    2. Protein Synthesis • Occurs in 2 steps: • In nucleus- Transcription • In cytoplasm/ ribosomes- Translation

    3. Messenger RNA Ribosomal RNA Transfer RNA Bringamino acids toribosome Combine with proteins tRNA mRNA Carry instructions rRNA DNA Ribosome Ribosomes Concept Map Section 12-3 RNA can be also called which functions to also called which functions to also called which functions to from to to make up Go to Section:

    4. Figure 12–14 Transcription Section 12-3 Adenine (DNA and RNA) Cystosine (DNA and RNA) Guanine(DNA and RNA) Thymine (DNA only) Uracil (RNA only) RNApolymerase DNA RNA Go to Section:

    5. Figure 12–17 The Genetic Code Section 12-3 Go to Section:

    6. Figure 12–18 Translation Section 12-3 Nucleus Messenger RNA Messenger RNA is transcribed in the nucleus. mRNA Lysine Phenylalanine tRNA Transfer RNA The mRNA then enters the cytoplasm and attaches to a ribosome. Translation begins at AUG, the start codon. Each transfer RNA has an anticodon whose bases are complementary to a codon on the mRNA strand. The ribosome positions the start codon to attract its anticodon, which is part of the tRNA that binds methionine. The ribosome also binds the next codon and its anticodon. Methionine Ribosome Start codon mRNA Go to Section:

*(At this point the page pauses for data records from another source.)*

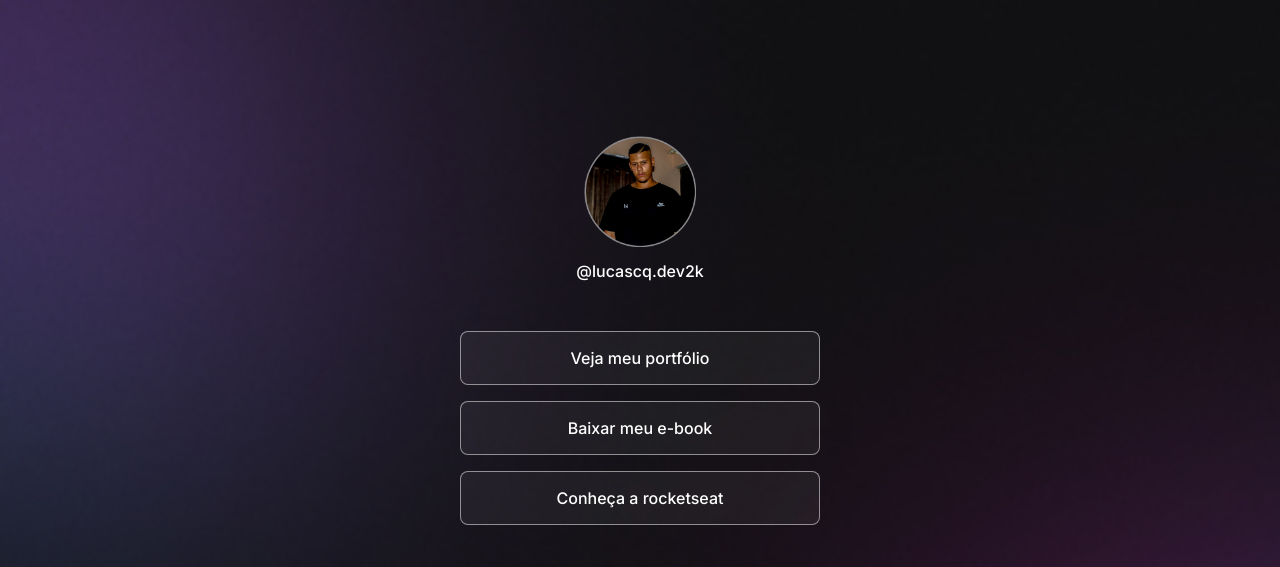
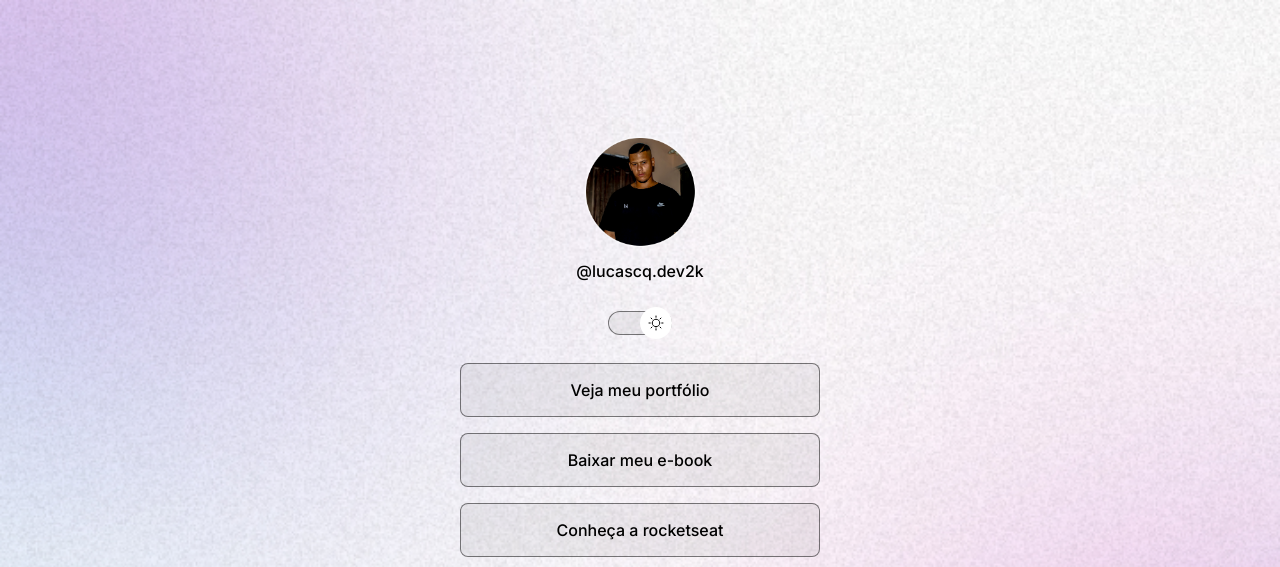
Before and after one commit to FXharry/mydevlinks, a plain HTML site: page index.html in a window 1280 px wide. Shown: the top 567 px of the page. Drawn offline with nearby package versions, Linux system fonts and the light colour scheme.

Commit message:
Creating the switch button, styling and positioning the button.

```diff
--- a/index.html
+++ b/index.html
@@ -1,5 +1,5 @@
 <!DOCTYPE html>
-<html lang="pt-br" class="light>
+<html lang="pt-br" class="light">
   <head>
     <link rel="preconnect" href="https://fonts.googleapis.com" />
     <link rel="preconnect" href="https://fonts.gstatic.com" crossorigin />
@@ -20,6 +20,12 @@
         <img src="./assets/avatar.png" alt="Foto de Lucas C. Queiroz" />
         <p>@lucascq.dev2k</p>
       </div>
+
+      <div id="switch">
+        <button></button>
+        <span></span>
+      </div>
+
       <ul>
         <li>
           <a href="https://github.com/maykbrito">Veja meu portfólio</a>
--- a/style.css
+++ b/style.css
@@ -11,6 +11,7 @@
   --surface-color: rgba(255, 255, 255, 0.05);
   --surface-color-hover: rgba(0, 0, 0, 0.02);
   --highlight-color: rgba(255, 255, 255, 0.2);
+  --switch-bg-url: url(./assets/moon-stars.svg);
 }
 
 .light {
@@ -20,6 +21,7 @@
   --surface-color: rgba(0, 0, 0, 0.05);
   --surface-color-hover: rgba(0, 0, 0, 0.02);
   --highlight-color: rgba(0, 0, 0, 0.1);
+  --switch-bg-url: url(./assets/sun.svg);
 }
 
 body {
@@ -38,6 +40,8 @@ body * {
   padding-top: 56px;
 }
 
+/* profile */
+
 #profile {
   text-align: center;
   padding: 24px;
@@ -51,6 +55,44 @@ body * {
   font-weight: 500;
   line-height: 24px;
   margin-top: 8px;
+}
+
+/* switch */
+
+#switch {
+  width: 64px;
+  position: relative;
+
+  margin: 4px auto;
+}
+
+#switch button {
+  width: 32px;
+  height: 32px;
+  background: white var(--switch-bg-url) no-repeat center;
+  border: 0;
+  border-radius: 50%;
+
+  position: absolute;
+  top: 50%;
+  left: 0;
+  z-index: 1;
+  transform: translateY(-50%);
+}
+
+.light #switch button {
+  right: 0;
+  left: initial;
+}
+
+#switch span {
+  display: block;
+  width: 64px;
+  height: 24px;
+  background: var(--surface-color);
+  border: 1px solid var(--stroke-color);
+  -webkit-backdrop-filter: blur(4px);
+  border-radius: 9999px;
 }
 
 /* links */
```
Also changed, not shown: assets/moon-stars.svg (added), assets/sun.svg (added).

    7. Figure 12–18 Translation (continued) Section 12-3 The Polypeptide “Assembly Line” The ribosome joins the two amino acids—methionine and phenylalanine—and breaks the bond between methionine and its tRNA. The tRNA floats away, allowing the ribosome to bind to another tRNA. The ribosome moves along the mRNA, binding new tRNA molecules and amino acids. Growing polypeptide chain Ribosome tRNA Lysine tRNA mRNA Completing the Polypeptide The process continues until the ribosome reaches one of the three stop codons. The result is a growing polypeptide chain. mRNA Translation direction Ribosome Go to Section: